Four out of five businesses in Galway say the lack of accommodation is impacting on their ability to hire staff – and as many as nine out of ten are finding their hiring practices affected by the limited supply of housing.

This comes after one city publican revealed that the only solution he could find to the accommodation crisis was to buy two houses to offer rooms to prospective staff at an affordable rate.

The overall picture was painted in stark focus in a new survey conducted by Galway Chamber on the impact of housing on the local business community.

It also found that seven out of ten Galway businesses also say the low level of housing is impacting their ability to retain staff.

While more than half businesses in Galway (56%) say that accommodation issues are ‘regularly’ cited by potential hires when considering a role with their business, with an additional 1 in 8 businesses saying that issue is ‘always’ mentioned.

A total 72% of businesses in Galway say potential hires or existing staff have cited the inability to find accommodation since the turn of the year.

That tallies with the experience of one city publican who revealed that finding reasonably priced accommodation is proving to be the nail in the coffin for many job applicants.

Michael Gilmore, owner of the Cellar Bar on Eglinton Street, Seven on Bridge Street, Tigín in Woodquay and An File in Westport, had to turn down an offer to buy another major premises due to the difficulties in recruiting workers.

He has even considered bringing in staff from abroad to ensure all shifts are covered.

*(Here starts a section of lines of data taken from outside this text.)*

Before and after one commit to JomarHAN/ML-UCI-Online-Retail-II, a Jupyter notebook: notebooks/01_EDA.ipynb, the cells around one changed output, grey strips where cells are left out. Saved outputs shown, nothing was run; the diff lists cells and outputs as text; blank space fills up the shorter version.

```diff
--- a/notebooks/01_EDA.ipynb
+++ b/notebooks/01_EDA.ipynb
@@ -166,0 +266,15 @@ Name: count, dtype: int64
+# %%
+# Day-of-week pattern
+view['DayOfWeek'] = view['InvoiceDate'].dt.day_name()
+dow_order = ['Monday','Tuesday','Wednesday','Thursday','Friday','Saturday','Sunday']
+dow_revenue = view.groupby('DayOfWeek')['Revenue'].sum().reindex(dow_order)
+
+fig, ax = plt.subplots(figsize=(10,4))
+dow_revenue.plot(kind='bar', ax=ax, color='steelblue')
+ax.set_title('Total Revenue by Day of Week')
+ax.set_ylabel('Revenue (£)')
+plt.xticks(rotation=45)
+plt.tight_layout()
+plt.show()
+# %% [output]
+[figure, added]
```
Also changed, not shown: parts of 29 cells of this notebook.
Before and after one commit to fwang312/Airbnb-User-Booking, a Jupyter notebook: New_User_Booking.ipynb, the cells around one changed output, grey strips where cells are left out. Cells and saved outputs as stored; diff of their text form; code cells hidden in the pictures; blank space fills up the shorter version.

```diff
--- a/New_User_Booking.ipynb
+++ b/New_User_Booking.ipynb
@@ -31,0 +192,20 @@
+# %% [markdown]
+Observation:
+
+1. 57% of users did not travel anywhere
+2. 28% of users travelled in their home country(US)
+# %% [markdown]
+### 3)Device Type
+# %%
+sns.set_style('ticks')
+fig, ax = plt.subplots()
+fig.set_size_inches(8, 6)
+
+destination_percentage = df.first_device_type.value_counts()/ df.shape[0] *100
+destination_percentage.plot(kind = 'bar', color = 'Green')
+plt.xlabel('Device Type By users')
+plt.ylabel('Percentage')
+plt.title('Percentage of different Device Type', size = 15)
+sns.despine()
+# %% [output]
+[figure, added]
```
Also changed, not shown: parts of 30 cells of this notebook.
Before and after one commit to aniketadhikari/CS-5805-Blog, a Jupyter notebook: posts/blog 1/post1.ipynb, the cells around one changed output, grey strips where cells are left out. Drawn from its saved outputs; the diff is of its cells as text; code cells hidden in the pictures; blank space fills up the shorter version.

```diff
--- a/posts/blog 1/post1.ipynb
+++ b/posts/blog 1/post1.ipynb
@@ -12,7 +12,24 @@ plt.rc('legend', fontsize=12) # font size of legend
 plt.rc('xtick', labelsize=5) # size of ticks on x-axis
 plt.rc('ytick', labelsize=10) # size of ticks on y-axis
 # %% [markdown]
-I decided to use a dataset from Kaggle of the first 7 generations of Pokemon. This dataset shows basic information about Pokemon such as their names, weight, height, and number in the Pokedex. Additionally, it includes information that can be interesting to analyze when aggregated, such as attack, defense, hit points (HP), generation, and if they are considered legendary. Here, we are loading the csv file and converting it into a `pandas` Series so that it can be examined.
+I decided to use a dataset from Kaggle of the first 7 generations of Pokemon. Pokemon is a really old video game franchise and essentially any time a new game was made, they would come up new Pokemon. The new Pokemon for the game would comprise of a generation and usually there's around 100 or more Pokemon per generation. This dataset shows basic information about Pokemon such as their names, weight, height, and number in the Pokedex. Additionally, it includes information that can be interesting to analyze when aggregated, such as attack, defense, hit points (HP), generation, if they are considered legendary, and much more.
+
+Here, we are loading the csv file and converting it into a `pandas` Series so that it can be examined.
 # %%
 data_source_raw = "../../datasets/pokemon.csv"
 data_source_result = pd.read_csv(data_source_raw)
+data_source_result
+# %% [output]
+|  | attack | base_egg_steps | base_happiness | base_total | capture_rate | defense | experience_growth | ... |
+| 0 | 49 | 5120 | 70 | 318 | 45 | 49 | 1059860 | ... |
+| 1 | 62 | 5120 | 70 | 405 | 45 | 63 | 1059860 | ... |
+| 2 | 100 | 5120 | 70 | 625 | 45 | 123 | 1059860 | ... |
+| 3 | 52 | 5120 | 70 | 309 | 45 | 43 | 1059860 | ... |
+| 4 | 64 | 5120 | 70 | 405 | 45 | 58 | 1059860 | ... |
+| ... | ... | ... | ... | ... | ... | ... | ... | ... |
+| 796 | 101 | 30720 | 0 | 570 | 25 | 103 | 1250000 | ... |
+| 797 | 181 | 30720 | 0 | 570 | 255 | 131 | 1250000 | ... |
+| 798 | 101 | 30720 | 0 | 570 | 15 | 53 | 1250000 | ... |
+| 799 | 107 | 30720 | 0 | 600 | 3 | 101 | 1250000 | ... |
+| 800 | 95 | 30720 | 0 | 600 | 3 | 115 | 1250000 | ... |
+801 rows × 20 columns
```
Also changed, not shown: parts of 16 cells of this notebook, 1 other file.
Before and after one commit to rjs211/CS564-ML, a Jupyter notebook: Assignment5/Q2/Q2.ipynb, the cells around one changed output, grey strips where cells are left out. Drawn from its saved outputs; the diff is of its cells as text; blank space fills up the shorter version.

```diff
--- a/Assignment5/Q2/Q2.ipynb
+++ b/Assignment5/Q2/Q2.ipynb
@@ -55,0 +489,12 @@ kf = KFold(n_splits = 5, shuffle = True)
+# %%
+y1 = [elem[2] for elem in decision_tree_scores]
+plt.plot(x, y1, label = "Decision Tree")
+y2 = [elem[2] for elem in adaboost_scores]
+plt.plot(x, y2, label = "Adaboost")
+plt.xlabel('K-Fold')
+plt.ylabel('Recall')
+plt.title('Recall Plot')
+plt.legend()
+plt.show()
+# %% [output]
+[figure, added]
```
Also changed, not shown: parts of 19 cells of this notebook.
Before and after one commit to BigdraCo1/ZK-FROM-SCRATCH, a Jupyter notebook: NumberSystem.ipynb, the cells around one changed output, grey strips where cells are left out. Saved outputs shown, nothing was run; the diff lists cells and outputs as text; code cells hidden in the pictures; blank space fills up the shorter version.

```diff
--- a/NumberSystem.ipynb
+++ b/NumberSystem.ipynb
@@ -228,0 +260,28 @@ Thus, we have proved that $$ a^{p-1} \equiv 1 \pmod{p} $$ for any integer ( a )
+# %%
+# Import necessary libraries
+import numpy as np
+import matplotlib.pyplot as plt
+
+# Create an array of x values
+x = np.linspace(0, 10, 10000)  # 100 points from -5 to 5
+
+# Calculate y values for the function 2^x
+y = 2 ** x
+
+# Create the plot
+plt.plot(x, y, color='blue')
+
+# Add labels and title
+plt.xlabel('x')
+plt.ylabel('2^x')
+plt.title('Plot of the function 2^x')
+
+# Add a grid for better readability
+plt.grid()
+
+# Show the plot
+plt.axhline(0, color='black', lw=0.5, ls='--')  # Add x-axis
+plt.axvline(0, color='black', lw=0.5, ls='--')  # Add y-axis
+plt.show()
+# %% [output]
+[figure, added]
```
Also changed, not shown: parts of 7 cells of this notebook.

But finding them housing is practically impossible in Galway and Westport. He is about to close a sale on two houses that he will use as cut-price accommodation for his workers.

“It’s crazy, just crazy. I’m hoping that by being able to offer housing, I will attract people from other parts of the country who want to come to Galway but can’t afford it,” he told the Galway City Tribune.

“I get a lot of applications for the jobs, but then they turn the offers down because they can’t get a place to stay. Hospitality can’t afford to pay rates that will enable them to stay in Galway. It’s just crazy stuff.

“I’m going to offer them accommodation at a reasonable rate – half of what is normally asked for in Galway just so I can keep the businesses going.”

The Chamber survey found that three out of four businesses (77%) say existing staff or potential new hires have said rent locally is too expensive during the same period and a further 54% have been told by staff/ potential hires there are no properties for rent in their price range.

Two out of five businesses have been told that there are no properties for sale in their price range, while 36% say staff/ potential hires have cited the poor quality of available accommodation.

As a result of the accommodation shortage, seven out of ten Galway businesses say they have reduced their hiring targets for the next twelve months, while 55% say they are concerned about retaining staff over that same period.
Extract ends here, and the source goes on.